INSTRUCTIONS TO FOLLOW: Every record needs to come back as written, except for the pictures.
[RAW DATA Boundary: Start]
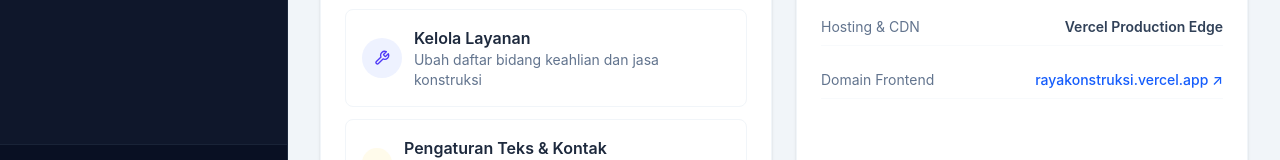
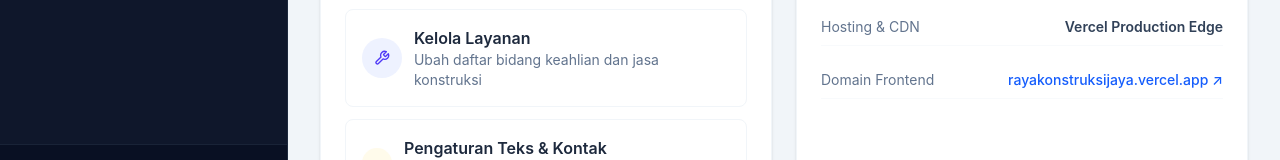
Before and after one commit to fikihrz/Raya-konstruksi, a React (Vite) app in the folder admin/: page / in a window 1280 px wide. Shown: the part 507-667 px from the top of the page. Built offline with nearby package versions, Linux system fonts and the light colour scheme; no server answers; sample sign-in values are in the browser's storage.

Commit message:
fix: update frontend url to rayakonstruksijaya.vercel.app in admin and sitemap

```diff
--- a/admin/src/pages/Dashboard.tsx
+++ b/admin/src/pages/Dashboard.tsx
@@ -154,8 +154,8 @@ const Dashboard = () => {
               </div>
               <div className="flex justify-between items-center py-2 border-b border-slate-50">
                 <span className="text-slate-500 text-sm">Domain Frontend</span>
-                <a href="https://rayakonstruksi.vercel.app" target="_blank" rel="noreferrer" className="text-blue-600 hover:underline text-sm font-medium">
-                  rayakonstruksi.vercel.app ↗
+                <a href="https://rayakonstruksijaya.vercel.app" target="_blank" rel="noreferrer" className="text-blue-600 hover:underline text-sm font-medium">
+                  rayakonstruksijaya.vercel.app ↗
                 </a>
               </div>
             </div>
```
Also changed, not shown: 2 other files (tests, documents, lock files or other folders).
[RAW DATA Boundary: End]
ANSWER TO THE PROBLEM:
Before and after one commit to fikihrz/Raya-konstruksi, a React (Vite) app in the folder admin/: page / in a window 1280 px wide. Shown: the part 507-667 px from the top of the page. Built offline with nearby package versions, Linux system fonts and the light colour scheme; no server answers; sample sign-in values are in the browser's storage.

Commit message:
fix: update frontend url to rayakonstruksijaya.vercel.app in admin and sitemap

```diff
--- a/admin/src/pages/Dashboard.tsx
+++ b/admin/src/pages/Dashboard.tsx
@@ -154,8 +154,8 @@ const Dashboard = () => {
               </div>
               <div className="flex justify-between items-center py-2 border-b border-slate-50">
                 <span className="text-slate-500 text-sm">Domain Frontend</span>
-                <a href="https://rayakonstruksi.vercel.app" target="_blank" rel="noreferrer" className="text-blue-600 hover:underline text-sm font-medium">
-                  rayakonstruksi.vercel.app ↗
+                <a href="https://rayakonstruksijaya.vercel.app" target="_blank" rel="noreferrer" className="text-blue-600 hover:underline text-sm font-medium">
+                  rayakonstruksijaya.vercel.app ↗
                 </a>
               </div>
             </div>
```
Also changed, not shown: 2 other files (tests, documents, lock files or other folders).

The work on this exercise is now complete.